Review the material line by line. Identify and copy every line that contains the string "output".
---------- DATA TO USE ----------
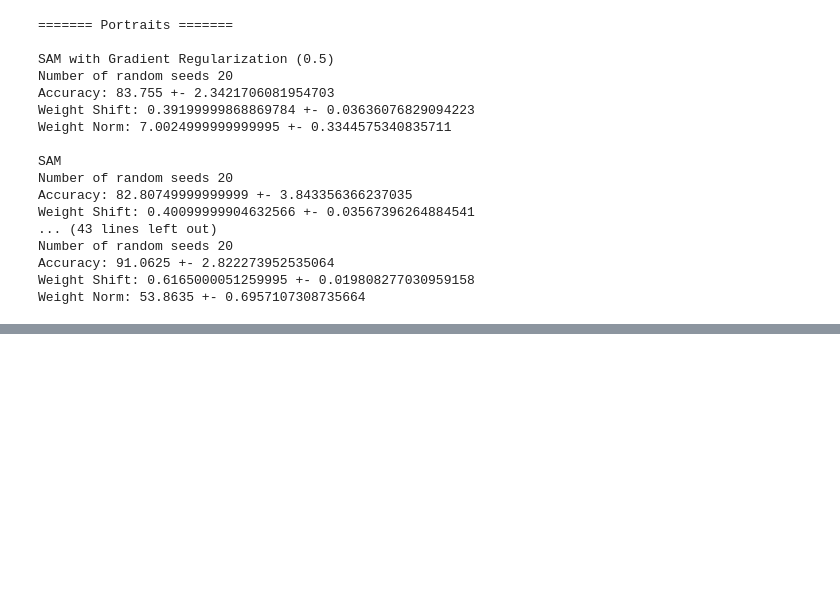
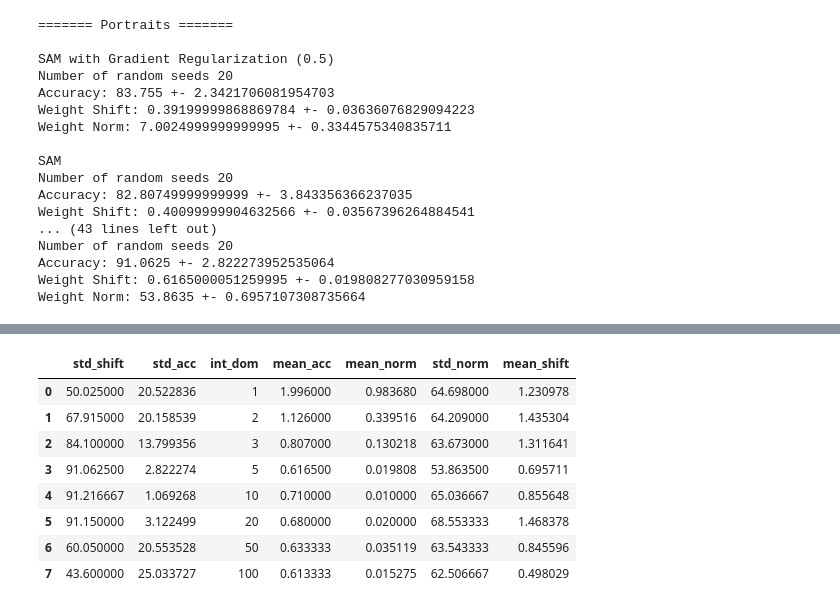
Before and after one commit to samjschapiro/GOAT, a Jupyter notebook: results_neurips.ipynb, the cells around one changed output, grey strips where cells are left out. Cells and saved outputs as stored; diff of their text form; code cells hidden in the pictures; blank space fills up the shorter version.

```diff
--- a/results_neurips.ipynb
+++ b/results_neurips.ipynb
@@ -80,0 +217,12 @@ Weight Norm: 53.8635 +- 0.6957107308735664
+# %%
+color_mnist_adam
+# %% [output]
+|  | std_shift | std_acc | int_dom | mean_acc | mean_norm | std_norm | mean_shift |
+| 0 | 50.025000 | 20.522836 | 1 | 1.996000 | 0.983680 | 64.698000 | 1.230978 |
+| 1 | 67.915000 | 20.158539 | 2 | 1.126000 | 0.339516 | 64.209000 | 1.435304 |
+| 2 | 84.100000 | 13.799356 | 3 | 0.807000 | 0.130218 | 63.673000 | 1.311641 |
+| 3 | 91.062500 | 2.822274 | 5 | 0.616500 | 0.019808 | 53.863500 | 0.695711 |
+| 4 | 91.216667 | 1.069268 | 10 | 0.710000 | 0.010000 | 65.036667 | 0.855648 |
+| 5 | 91.150000 | 3.122499 | 20 | 0.680000 | 0.020000 | 68.553333 | 1.468378 |
+| 6 | 60.050000 | 20.553528 | 50 | 0.633333 | 0.035119 | 63.543333 | 0.845596 |
+| 7 | 43.600000 | 25.033727 | 100 | 0.613333 | 0.015275 | 62.506667 | 0.498029 |
```
Also changed, not shown: parts of 13 cells of this notebook, 43 other files.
----------
*ANSWER FOR THIS EXERCISE*.
Before and after one commit to samjschapiro/GOAT, a Jupyter notebook: results_neurips.ipynb, the cells around one changed output, grey strips where cells are left out. Cells and saved outputs as stored; diff of their text form; code cells hidden in the pictures; blank space fills up the shorter version.
+# %% [output]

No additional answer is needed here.